Oregon Invasive Species Council.
In 2010, Oregon, Washington, and Idaho launched a tri-state outreach campaign to inform the public about the dangers of moving firewood to Pacific Northwest forests. The campaign, funded by the United States Department of Agriculture, closely followed the messaging of the national Don't Move Firewood campaign, which recommends buy firewood that was cut locally, preferably within the county or region of where it will be burned. The tri-state outreach campaign, Buy It Where You Burn It, encouraged good campfire practices with branded posters, billboards, and playing cards located at rest stops and state parks.
Washington State Recreation and Conservation Office. Washington Invasive Species Council.
Louisiana Sea Grant.
South Dakota Game, Fish and Parks.
Washington Invasive Species Council.
Prevention and early detection of invasive species depends upon the help of the public, industry partners, and policymakers. The council has helped developed tools and regional messaging that have successfully raised public awareness about invasive species, their impacts on native ecosystems, and the steps people can take to prevent the spread of invasive species. Campaigns include:
- Buy it Where you Burn it
- Clean, Drain, Dry
- Don’t Let it Loose
- Don’t Pack a Pest
- Play, Clean, Go
- Squeal on Pigs!
Oregon Sea Grant.

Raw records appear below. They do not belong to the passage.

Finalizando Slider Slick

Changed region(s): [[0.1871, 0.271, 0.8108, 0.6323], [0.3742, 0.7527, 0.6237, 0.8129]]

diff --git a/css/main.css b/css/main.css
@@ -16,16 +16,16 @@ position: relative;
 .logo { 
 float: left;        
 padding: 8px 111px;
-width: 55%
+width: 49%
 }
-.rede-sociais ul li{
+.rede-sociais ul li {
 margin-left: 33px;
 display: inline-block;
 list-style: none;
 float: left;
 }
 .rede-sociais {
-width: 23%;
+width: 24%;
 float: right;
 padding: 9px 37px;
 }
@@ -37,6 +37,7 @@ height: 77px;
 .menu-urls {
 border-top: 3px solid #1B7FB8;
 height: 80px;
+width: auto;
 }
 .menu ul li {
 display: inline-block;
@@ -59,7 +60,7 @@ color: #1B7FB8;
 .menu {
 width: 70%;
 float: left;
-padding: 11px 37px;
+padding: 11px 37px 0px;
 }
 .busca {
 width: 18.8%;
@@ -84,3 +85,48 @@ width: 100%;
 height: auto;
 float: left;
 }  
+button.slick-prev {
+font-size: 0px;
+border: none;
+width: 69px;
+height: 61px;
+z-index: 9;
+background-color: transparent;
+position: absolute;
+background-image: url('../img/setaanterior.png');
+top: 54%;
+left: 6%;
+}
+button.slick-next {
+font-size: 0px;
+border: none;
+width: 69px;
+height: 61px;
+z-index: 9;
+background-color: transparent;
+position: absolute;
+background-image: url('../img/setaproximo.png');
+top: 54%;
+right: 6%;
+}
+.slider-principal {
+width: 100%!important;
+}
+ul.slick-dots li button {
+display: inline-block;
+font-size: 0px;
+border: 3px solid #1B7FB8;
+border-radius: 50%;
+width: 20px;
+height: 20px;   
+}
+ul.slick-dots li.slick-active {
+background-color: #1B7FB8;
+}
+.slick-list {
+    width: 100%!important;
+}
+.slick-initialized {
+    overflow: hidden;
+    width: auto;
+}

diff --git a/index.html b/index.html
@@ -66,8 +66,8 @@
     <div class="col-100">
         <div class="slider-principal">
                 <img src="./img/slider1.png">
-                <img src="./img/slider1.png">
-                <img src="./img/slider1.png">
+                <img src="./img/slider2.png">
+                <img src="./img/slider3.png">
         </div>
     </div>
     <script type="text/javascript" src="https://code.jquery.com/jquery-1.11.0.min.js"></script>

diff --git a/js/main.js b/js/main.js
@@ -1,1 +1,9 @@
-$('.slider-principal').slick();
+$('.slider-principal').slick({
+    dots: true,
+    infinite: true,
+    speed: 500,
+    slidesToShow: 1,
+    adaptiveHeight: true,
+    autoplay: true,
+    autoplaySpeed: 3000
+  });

WISE offers teacher trainings, a STEM (Science, Technology, Engineering and Math) Based curriculum, and on-going teacher engagement in a community for learning and teaching about emerging watershed issues. Since launched started in 2007, the program has trained more than 70 teachers, reaching more than 4,500 students who have completed more than 50 stewardship projects.